HORRERE 02Also keeping the Madius boys busy is horror anthology The Tragic Tales of Horrere #2 which sees Rob Jones and Mike Sambrook create more sinister black and white horror tales alongside Alisdair Wood, Neil Ford and Gareth Sleightholme – plus special guests Luis Roldan Torquemada and Diego Simone. With a ghoulish cover that has an almost 90s 2000 AD or Deadline feel to it (especially the weird pose and the sinister beaked gas mask) the stories range from creepy ghost tales (The Thin Place) to survivalist horror (Tupper) to cyclical serial killers (The Gilded Cage) – the latter of which feels like it could be a Grant Morrison Batman story in a different life. It’s another superb offering that helps elevate itself above the other indie horror collections thanks to a dry sense of humour that balances out the obligatory mix of chills, twists, blood and guts. While there’s enough of the latter to keep horror fans happy for those of a gentler disposition there is plenty of depth to the stories too. As well as the various new stories in issue #2 we also get a second chapter of the excellent Grimoire with Alisdair Wood’s art work in particular worth a mention. It’s so professional and detailed and, a bit like the Profits of Doom in Papercuts, gives Horrere a solid ongoing backbone for the other stories to hang off. Purchase The Tragic Tales of Horrere here.
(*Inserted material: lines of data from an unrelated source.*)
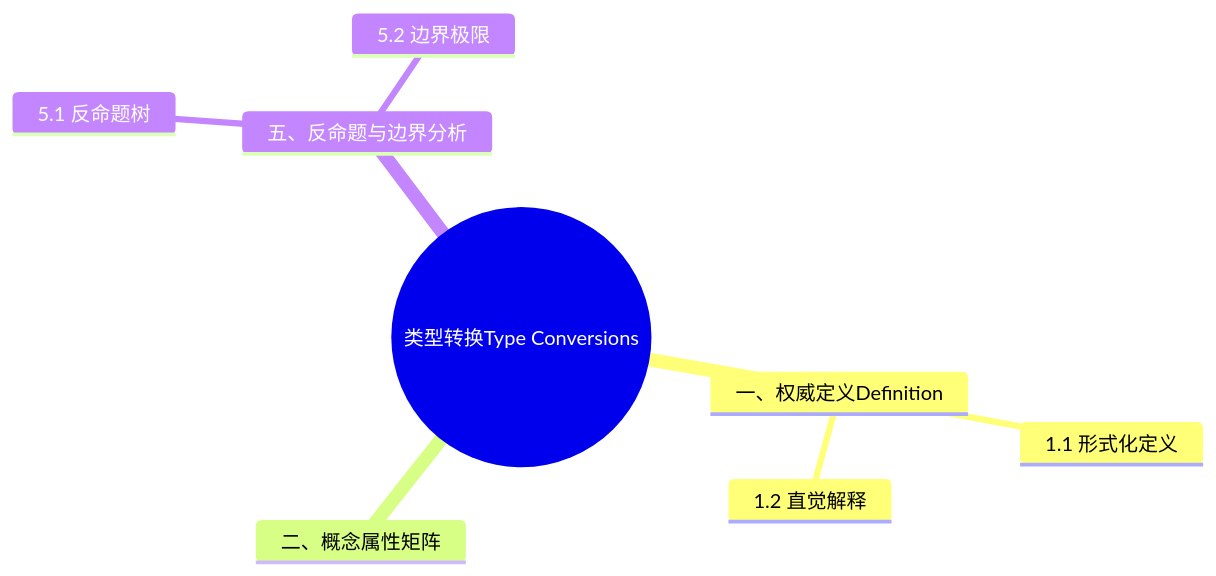
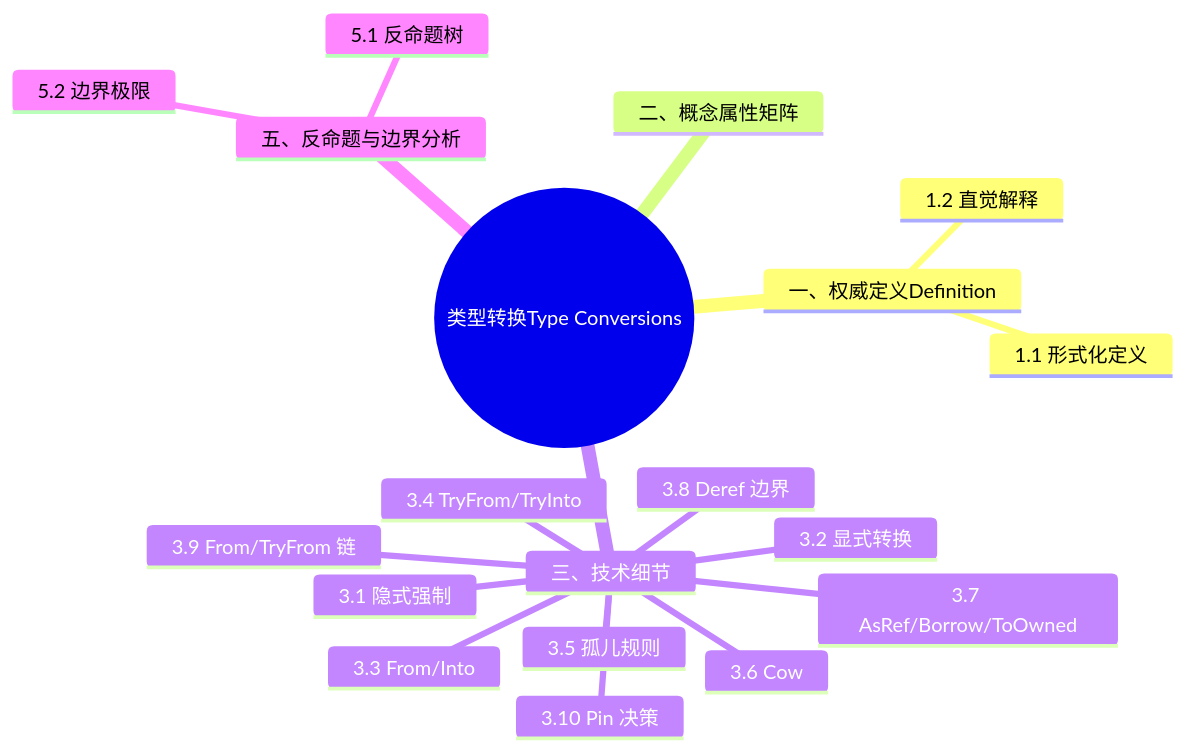
The second of 2 diagrams in concept/02_intermediate/04_types_and_conversions/07_type_conversions.md (martin-ly/rust-lang), drawn with Mermaid before and after one commit. The commit also changed other lines of this file and 39 other files, not shown here.

````diff
--- a/concept/02_intermediate/04_types_and_conversions/07_type_conversions.md
+++ b/concept/02_intermediate/04_types_and_conversions/07_type_conversions.md
@@ -488,11 +663,22 @@
 ```mermaid
 mindmap
   root((类型转换Type Conversions))
     一、权威定义Definition
       1.1 形式化定义
       1.2 直觉解释
     二、概念属性矩阵
+    三、技术细节
+      3.1 隐式强制
+      3.2 显式转换
+      3.3 From/Into
+      3.4 TryFrom/TryInto
+      3.5 孤儿规则
+      3.6 Cow
+      3.7 AsRef/Borrow/ToOwned
+      3.8 Deref 边界
+      3.9 From/TryFrom 链
+      3.10 Pin 决策
     五、反命题与边界分析
       5.1 反命题树
       5.2 边界极限
 ```
````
100 Biodegradable 13Dave Hailwood again takes on the galaxy’s greatest comic and gives it a run for it’s money with another issue of the excellent sci-fi anthology 100% Biodegradable #13. Chris Redfern and Edward Whatley’s Atomic Control features some superb Kirby-esque robots attacking earth, Hailwood and Danos Philopoulos’s bleak fantasy tale The Black Death lives up to his gloomy title with plenty of head-lopping action, and Emmet O’Cuana and Dave Dye’s The Hurlyburly’s Done manages to balance a tragic love story with the end of the world! Also John Freeman’s Death Duty reaches the penultimate chapter of its 8 part run and there’s a suitably crazy three page story from the wonderful Lukasz Kowalczuk and regular collaborator Kek W, which features his trademark hypercolour visuals alongside a character called the Unpronounceable Death Moon of Pluto – there’s not a lot more that can be said after that name is there?! Purchase 100% Biodegradable #13 from Comicsy

SLICED 03Last but by no means least, Ken Reynolds’ Sliced Quarterly #3 continues to improve in leaps and bounds from issue to issue. With all stories based on slices of life, it creates for a really eclectic selection of stories that still have some semblance of a pattern. Brethren Born’s Jon Laight and Griff Gristle’s Rory Donald create a haunting water-based opener, while Kathryn Briggs creates a highly personal and thought provoking story about being an immigrant in the UK which looks as if it has been torn straight out of the pages of her diary sketchbook. John Osborn and Maximillian Meier take us back to the roaring 20s with a lead character who is suffering a bit after one drink too many, while Dave Hailwood and Brett Burbridge do their twist on Benjamin Button in The Ballad of Backwards Billy (which features some stunning duotone artwork from Burbridge). There’s also some preview pages of the wonderful Slime from, that man again, Lukasz Kowalczuk which are stunning! Ken is currently offering all three issues for free, and if you think your stories are good enough to compete with these then he is also taking submissions online now for future issues. For more information and to download issue #1-3 visit slicedquarterly.co.uk

Author: Alex Thomas

Alex Thomas is the Editor and founder of PIpedream Comics. He grew up reading comics in the 90s, so even though he loves all things indie and small press, he is easily distracted by a hologram cover.